The CFPB will examine for discrimination in all consumer finance markets, including credit, servicing, collections, consumer reporting, payments, remittances, and deposits. CFPB examiners will require supervised companies to show their processes for assessing risks and discriminatory outcomes, including documentation of customer demographics and the impact of products and fees on different demographic groups. CFPB examiners will look at how companies test and monitor their decision-making processes for unfair discrimination, as well as discrimination under ECOA.
- In determining through discussions with management and a review of available information whether an entity’s internal controls are adequate to prevent UDAAPs, the issues examiners are directed to consider are expanded to include whether:
- The entity has established policies and procedures to mitigate potential UDAAP concerns arising from the use of its decision-making processes, including discrimination;
- The entity’s policies, procedures, and practices do not target or exclude consumers from products or services, or offer different terms and conditions, in a discriminatory manner; and
- The entity has appropriate training for customer service personnel to prevent discrimination.
- The process for identifying areas for potential transaction testing is expanded to direct examiners to determine whether:
- The entity improperly gives inferior terms to one customer demographic as compared to other customer demographics;

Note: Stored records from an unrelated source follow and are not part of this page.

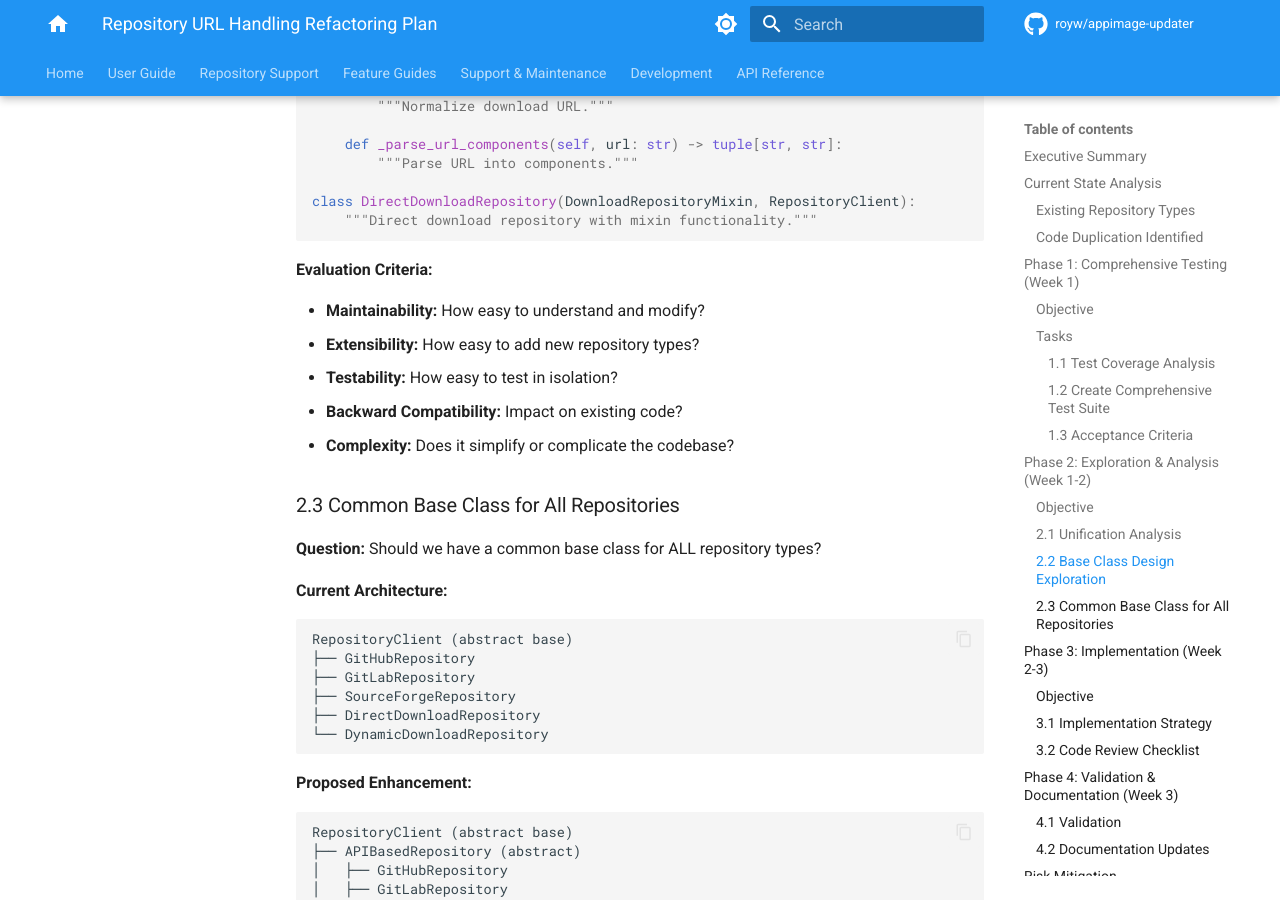
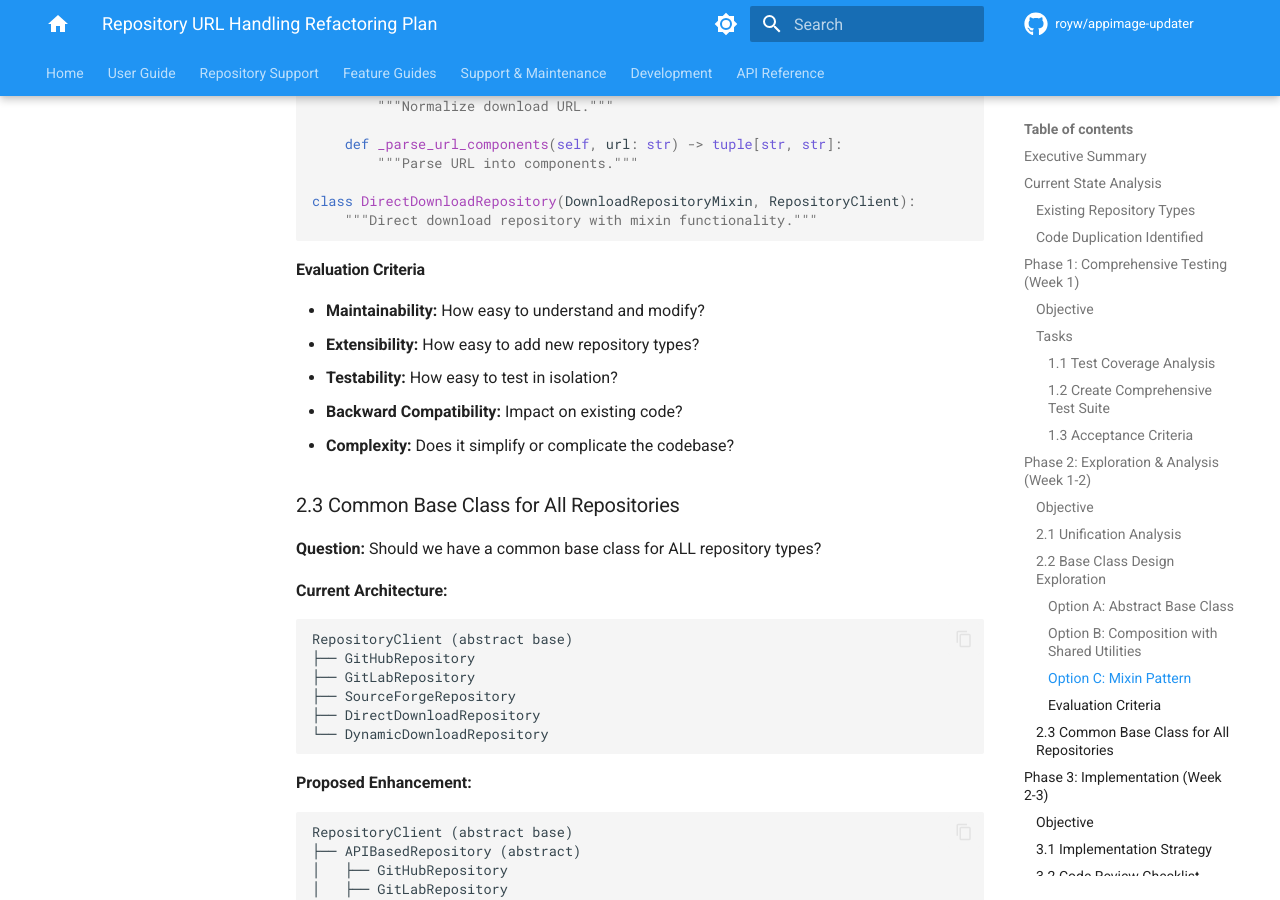
Before and after one commit to royw/appimage-updater, an MkDocs documentation site: the page built from docs/repository-url-handling-plan.md, in a window 1280 px wide and 900 px high, scrolled down 5763 px. Built offline with MkDocs 1.6.1 and Material for MkDocs 9.7.7, drawn with Linux system fonts in a browser that asks for light colours; comment, search, counter and statistics services are not loaded.

Commit message:
fix: resolve markdown linting errors in repository-url-handling-plan
- Disabled MD022 rule (blank lines around headings) in pymarkdown config
- Changed MD024 siblings_only to true to allow duplicate headings in different sections
- Added markdownlint-disable comments for sections with intentional duplicate headings
- Changed bold headings to proper heading levels (#### instead of **bold**) for Options A/B/C
- All markdown linting errors now resolved

````diff
--- a/docs/repository-url-handling-plan.md
+++ b/docs/repository-url-handling-plan.md
@@ -157,6 +157,7 @@
 
 ## Phase 2: Exploration & Analysis (Week 1-2)
 
+<!-- markdownlint-disable MD024 -->
 ### Objective
 
 Determine the best approach for unifying repository handling.
@@ -190,7 +191,7 @@
 
 ### 2.2 Base Class Design Exploration
 
-**Option A: Abstract Base Class**
+#### Option A: Abstract Base Class
 
 ```python
 # repositories/base_download_repository.py
@@ -223,7 +224,7 @@
         pass
 ```
 
-**Option B: Composition with Shared Utilities**
+#### Option B: Composition with Shared Utilities
 
 ```python
 # repositories/download_utils.py
@@ -249,7 +250,7 @@
         self.utils = DownloadRepositoryUtils()
 ```
 
-**Option C: Mixin Pattern**
+#### Option C: Mixin Pattern
 
 ```python
 # repositories/mixins/download_mixin.py
@@ -267,7 +268,7 @@
     """Direct download repository with mixin functionality."""
 ```
 
-**Evaluation Criteria:**
+#### Evaluation Criteria
 
 - **Maintainability:** How easy to understand and modify?
 - **Extensibility:** How easy to add new repository types?
@@ -324,6 +325,7 @@
 
 ## Phase 3: Implementation (Week 2-3)
 
+<!-- markdownlint-disable MD024 -->
 ### Objective
 
 Implement the chosen approach based on Phase 2 findings.
````
Also changed, not shown: .pymarkdown.json.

- The entity improperly offers or provides more products or services to one customer demographic as compared to other customer demographics;

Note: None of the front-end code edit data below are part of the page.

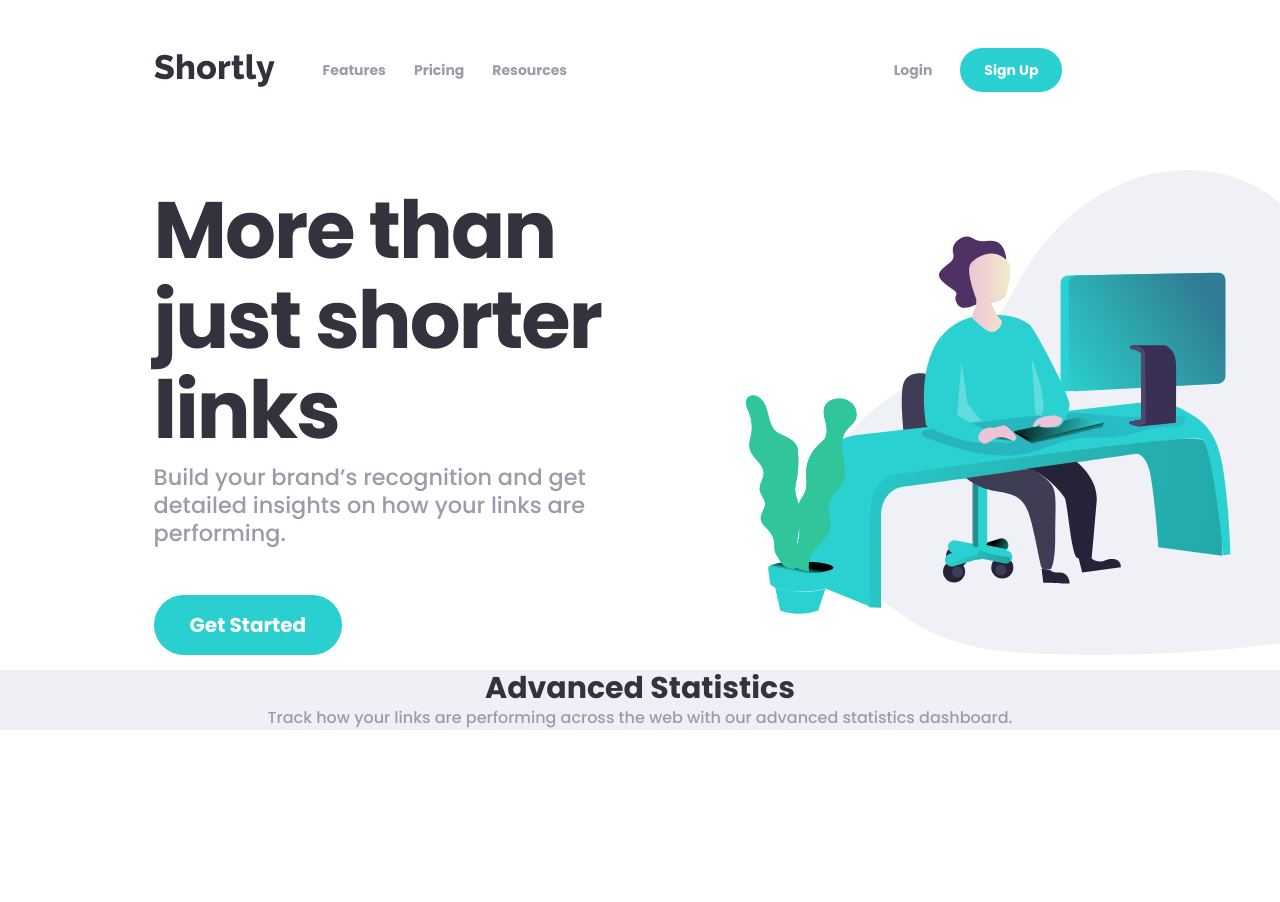
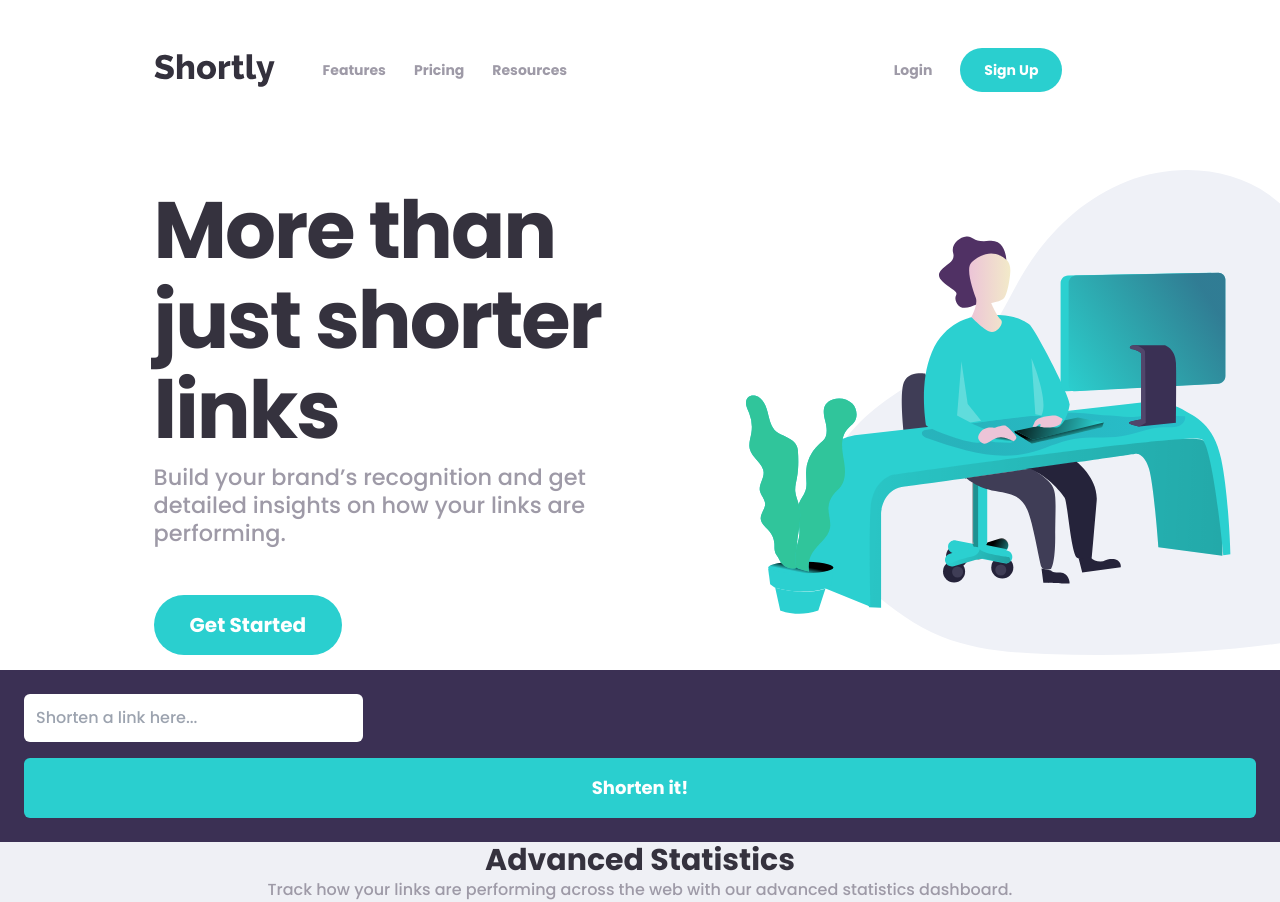
Before and after one commit to AlbertoLed/URL-shortening-API-landing-page, a React (Vite) app: page / in a window 1280 px wide. Before the commit the page ends 800 px from the top, so only its background shows below. Built offline with nearby package versions, Linux system fonts and the light colour scheme; some icons are missing.

Commit message:
Add shortener component

```diff
--- a/src/components/Main.jsx
+++ b/src/components/Main.jsx
@@ -1,10 +1,23 @@
+import Shortener from "./shortener/Shortener"
+import ShortenerInput from "./shortener/ShortenerInput"
+import Button from "./Button"
+
 function Main() {
+
     return(
         <main className="bg-gray-100">
+            <Shortener>
+                <div className='bg-violet-200 p-6 space-y-4'>
+                    <ShortenerInput
+                    placeholder='Shorten a link here...'
+                    />
+                    <Button className='font-bold text-lg py-2 w-full'>Shorten it!</Button>
+                </div>
+
+            </Shortener>
             <div>
                 <h2 className='text-blue text-3xl font-bold text-center'>Advanced Statistics</h2>
-                <p className='text-violet-100 text-center'>Track how your links are performing across the web with our
-  advanced statistics dashboard.</p>
+                <p className='text-violet-100 text-center'>Track how your links are performing across the web with our advanced statistics dashboard.</p>
             </div>
 
         </main>
--- /dev/null
+++ b/src/components/shortener/Shortener.jsx
@@ -0,0 +1,18 @@
+import { useState, createContext } from 'react'
+
+const ShortenerContext = createContext()
+
+function Shortener({children}) {
+    const [currentLink, setCurrentLink] = useState('')
+
+    const updateCurrentLink = (text) => setCurrentLink(text)
+
+    return(
+        <ShortenerContext.Provider value={{currentLink, updateCurrentLink}}>
+            <div>{children}</div>
+        </ShortenerContext.Provider>
+    )
+}
+
+export default Shortener
+export { ShortenerContext }
--- /dev/null
+++ b/src/components/shortener/ShortenerInput.jsx
@@ -0,0 +1,24 @@
+import { useContext } from 'react'
+import { ShortenerContext } from "./Shortener"
+import classNames from 'classnames'
+
+function ShortenerInput({className, ...props}) {
+    const {currentLink, updateCurrentLink} = useContext(ShortenerContext)
+
+    const defaultStyle = 'p-3 rounded-md'
+
+    const fin = classNames(defaultStyle, className)
+
+    return(
+        <input
+        type="text"
+        name='link'
+        value={currentLink}
+        onChange={(e) => updateCurrentLink(e.target.value)}
+        className={fin}
+        {...props}
+        />
+    )
+}
+
+export default ShortenerInput
```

- Customer service representatives improperly treat customers of certain demographics worse or provide extra assistance or exceptions to customers of certain demographics;
- The entity engages in targeted advertising or marketing in a discriminatory way;
- The entity uses decision-making processes in its eligibility determinations, underwriting, pricing, servicing, or collections that result in discrimination; and
- The entity fails to evaluate and make necessary adjustments and corrections to prevent discrimination.
This is a troubling development in that it does affect Brokers and Lenders who create special programs for unique niches. For example, a better rate for a doctor or medical professional, than a rate for a salesperson in a retail store. In this example, we are unaware of any specific enforcement, but that does not mean it isn’t being considered by the CFPB. Maybe it is time to look at your unique programs again and minimize regulatory risk by leveling your “playing field” a bit.
Ballard Spahr LLP published this important information on March 17th, 2022. We are grateful they have called it to our attention. Their information is largely derived directly from the government, and we pass it along to you as an educational post.
If you would like to discuss this, feel free to call me at (800) 656-4584.
Nelson A. Locke, Esq.